- Your task -
Which lines of the data below include the string "request"? Return each of them.

◇ ◇ ◇ ◇ ◇

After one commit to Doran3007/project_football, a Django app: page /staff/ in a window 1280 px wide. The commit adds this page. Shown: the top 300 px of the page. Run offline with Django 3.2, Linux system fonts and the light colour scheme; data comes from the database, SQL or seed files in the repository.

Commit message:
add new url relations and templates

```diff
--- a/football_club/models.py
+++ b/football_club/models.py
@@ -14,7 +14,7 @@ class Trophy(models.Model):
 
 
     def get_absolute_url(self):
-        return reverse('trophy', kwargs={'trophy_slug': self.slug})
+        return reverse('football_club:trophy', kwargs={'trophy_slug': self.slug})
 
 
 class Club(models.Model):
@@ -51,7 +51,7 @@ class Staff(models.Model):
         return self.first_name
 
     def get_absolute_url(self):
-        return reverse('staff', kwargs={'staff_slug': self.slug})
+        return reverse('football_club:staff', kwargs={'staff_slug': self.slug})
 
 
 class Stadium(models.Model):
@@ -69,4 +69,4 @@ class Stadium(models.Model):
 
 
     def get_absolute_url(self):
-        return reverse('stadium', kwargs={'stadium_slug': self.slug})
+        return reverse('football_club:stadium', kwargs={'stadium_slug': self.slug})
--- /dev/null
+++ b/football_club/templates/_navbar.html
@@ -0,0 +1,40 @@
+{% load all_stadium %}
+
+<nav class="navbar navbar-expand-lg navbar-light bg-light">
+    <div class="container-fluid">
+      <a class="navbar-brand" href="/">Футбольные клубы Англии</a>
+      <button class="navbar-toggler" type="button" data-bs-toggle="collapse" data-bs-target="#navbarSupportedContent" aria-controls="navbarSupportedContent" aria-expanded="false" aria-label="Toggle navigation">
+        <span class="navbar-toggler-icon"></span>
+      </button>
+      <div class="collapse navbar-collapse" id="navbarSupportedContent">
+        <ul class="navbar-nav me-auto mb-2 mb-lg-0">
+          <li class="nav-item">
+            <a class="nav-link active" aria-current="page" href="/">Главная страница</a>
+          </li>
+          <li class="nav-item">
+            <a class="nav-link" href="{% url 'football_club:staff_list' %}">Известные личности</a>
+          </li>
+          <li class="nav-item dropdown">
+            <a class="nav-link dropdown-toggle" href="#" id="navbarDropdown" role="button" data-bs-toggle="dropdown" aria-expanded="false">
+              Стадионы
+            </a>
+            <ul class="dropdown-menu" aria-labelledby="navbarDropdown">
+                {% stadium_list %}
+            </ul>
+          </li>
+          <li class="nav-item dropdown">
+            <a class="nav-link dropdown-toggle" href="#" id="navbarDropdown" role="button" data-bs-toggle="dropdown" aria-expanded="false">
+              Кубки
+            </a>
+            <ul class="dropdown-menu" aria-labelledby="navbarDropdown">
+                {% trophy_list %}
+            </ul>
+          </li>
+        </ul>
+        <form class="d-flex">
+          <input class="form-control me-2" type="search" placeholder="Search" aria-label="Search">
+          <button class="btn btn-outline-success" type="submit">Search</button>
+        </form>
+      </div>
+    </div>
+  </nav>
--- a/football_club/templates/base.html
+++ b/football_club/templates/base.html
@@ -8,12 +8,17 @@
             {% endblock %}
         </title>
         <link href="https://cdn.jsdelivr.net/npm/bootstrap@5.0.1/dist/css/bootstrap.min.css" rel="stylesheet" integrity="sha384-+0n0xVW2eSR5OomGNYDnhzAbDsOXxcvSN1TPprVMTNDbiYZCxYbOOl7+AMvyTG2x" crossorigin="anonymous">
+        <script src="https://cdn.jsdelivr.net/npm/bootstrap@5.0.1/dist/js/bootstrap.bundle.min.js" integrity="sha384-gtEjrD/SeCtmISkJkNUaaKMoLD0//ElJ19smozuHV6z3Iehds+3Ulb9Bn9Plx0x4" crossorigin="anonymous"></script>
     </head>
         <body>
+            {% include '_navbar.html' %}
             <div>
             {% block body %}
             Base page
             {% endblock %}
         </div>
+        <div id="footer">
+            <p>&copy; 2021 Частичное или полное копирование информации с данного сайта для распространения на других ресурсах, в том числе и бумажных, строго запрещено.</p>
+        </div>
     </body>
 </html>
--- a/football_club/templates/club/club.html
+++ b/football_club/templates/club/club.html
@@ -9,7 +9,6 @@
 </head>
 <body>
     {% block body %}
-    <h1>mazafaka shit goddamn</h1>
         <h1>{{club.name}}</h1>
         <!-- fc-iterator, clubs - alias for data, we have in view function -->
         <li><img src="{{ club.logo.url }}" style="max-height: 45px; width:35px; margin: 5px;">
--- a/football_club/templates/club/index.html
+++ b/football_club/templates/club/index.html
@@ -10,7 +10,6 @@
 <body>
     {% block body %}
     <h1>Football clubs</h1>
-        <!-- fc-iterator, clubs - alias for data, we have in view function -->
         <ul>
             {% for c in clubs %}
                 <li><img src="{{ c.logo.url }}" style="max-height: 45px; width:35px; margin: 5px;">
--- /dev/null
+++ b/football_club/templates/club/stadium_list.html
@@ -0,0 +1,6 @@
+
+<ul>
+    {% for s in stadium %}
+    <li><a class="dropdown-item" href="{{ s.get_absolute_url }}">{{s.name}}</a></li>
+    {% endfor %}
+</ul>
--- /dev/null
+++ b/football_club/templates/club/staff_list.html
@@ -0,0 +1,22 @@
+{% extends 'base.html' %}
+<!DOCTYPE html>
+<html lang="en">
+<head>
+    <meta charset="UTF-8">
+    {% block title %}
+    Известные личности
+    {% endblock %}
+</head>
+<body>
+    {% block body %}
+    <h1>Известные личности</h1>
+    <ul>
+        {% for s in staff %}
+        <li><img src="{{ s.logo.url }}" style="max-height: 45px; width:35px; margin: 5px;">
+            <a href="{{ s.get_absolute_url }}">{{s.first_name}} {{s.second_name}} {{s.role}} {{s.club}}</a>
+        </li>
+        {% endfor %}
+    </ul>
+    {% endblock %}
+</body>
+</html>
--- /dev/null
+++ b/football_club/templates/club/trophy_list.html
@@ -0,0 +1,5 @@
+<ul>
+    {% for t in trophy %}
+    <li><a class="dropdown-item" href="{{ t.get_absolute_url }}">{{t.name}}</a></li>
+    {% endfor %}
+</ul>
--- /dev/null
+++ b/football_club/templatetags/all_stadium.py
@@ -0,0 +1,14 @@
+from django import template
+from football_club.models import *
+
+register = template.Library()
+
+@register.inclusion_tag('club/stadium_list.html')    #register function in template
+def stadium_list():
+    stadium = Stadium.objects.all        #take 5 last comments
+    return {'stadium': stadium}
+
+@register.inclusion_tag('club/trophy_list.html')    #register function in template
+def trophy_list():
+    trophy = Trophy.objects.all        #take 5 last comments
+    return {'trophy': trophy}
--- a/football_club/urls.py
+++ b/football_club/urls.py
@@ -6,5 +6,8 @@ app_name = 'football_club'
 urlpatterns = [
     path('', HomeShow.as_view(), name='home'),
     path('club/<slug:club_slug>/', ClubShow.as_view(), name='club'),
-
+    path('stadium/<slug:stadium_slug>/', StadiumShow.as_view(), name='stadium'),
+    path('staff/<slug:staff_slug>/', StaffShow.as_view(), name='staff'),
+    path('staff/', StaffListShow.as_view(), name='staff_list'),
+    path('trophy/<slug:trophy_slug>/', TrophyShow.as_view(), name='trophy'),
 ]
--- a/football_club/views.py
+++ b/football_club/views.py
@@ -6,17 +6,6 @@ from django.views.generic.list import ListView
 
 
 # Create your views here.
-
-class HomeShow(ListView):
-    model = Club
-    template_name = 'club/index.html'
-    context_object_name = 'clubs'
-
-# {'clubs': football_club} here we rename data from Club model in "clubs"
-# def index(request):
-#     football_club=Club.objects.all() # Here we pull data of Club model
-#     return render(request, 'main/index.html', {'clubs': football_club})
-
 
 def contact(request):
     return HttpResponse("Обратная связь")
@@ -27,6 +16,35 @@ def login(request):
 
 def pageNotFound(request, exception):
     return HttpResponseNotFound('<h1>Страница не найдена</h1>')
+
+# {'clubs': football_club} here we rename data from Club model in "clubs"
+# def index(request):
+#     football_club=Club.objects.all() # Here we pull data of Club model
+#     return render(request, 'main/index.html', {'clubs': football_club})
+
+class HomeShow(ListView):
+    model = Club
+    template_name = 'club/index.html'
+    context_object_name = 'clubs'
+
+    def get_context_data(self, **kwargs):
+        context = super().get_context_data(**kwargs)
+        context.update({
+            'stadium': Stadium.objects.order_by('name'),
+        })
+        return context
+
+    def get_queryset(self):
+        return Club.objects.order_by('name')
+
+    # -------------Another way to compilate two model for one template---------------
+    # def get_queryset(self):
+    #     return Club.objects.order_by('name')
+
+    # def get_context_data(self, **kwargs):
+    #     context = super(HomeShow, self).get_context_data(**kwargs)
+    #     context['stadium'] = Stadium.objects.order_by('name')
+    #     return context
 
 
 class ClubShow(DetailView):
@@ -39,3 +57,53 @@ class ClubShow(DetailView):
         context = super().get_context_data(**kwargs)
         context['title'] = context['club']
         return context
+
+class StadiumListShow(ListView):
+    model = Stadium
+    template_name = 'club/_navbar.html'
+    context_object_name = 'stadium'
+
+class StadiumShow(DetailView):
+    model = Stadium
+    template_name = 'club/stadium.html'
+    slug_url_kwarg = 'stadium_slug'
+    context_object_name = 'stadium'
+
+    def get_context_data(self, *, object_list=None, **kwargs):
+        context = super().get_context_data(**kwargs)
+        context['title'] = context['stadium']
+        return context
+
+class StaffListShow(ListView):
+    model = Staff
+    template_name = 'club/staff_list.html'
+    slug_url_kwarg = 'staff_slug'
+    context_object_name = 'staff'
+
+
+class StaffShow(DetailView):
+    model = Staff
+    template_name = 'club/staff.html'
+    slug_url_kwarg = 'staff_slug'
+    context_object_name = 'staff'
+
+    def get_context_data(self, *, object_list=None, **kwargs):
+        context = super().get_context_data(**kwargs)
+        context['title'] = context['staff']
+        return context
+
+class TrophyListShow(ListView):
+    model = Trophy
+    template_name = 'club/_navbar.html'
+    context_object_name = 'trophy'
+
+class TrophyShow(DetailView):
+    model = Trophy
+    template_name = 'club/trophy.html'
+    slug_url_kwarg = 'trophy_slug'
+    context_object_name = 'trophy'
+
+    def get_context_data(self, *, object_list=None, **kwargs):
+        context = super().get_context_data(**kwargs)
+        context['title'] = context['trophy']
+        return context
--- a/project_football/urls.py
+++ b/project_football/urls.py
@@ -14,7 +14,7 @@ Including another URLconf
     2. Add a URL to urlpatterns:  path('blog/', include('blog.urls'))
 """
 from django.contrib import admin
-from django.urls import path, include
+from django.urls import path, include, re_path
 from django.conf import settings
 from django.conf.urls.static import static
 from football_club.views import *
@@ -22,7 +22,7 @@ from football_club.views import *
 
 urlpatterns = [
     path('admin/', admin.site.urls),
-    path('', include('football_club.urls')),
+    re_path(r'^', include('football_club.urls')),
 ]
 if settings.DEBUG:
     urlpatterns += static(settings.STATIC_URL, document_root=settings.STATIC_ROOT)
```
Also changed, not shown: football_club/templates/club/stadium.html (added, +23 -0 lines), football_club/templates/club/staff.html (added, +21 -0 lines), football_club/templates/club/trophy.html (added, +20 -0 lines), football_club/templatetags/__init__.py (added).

◇ ◇ ◇ ◇ ◇

- Result -
-# def index(request):
-#     return render(request, 'main/index.html', {'clubs': football_club})
 def contact(request):
@@ -27,6 +16,35 @@ def login(request):
 def pageNotFound(request, exception):
+# def index(request):
+#     return render(request, 'main/index.html', {'clubs': football_club})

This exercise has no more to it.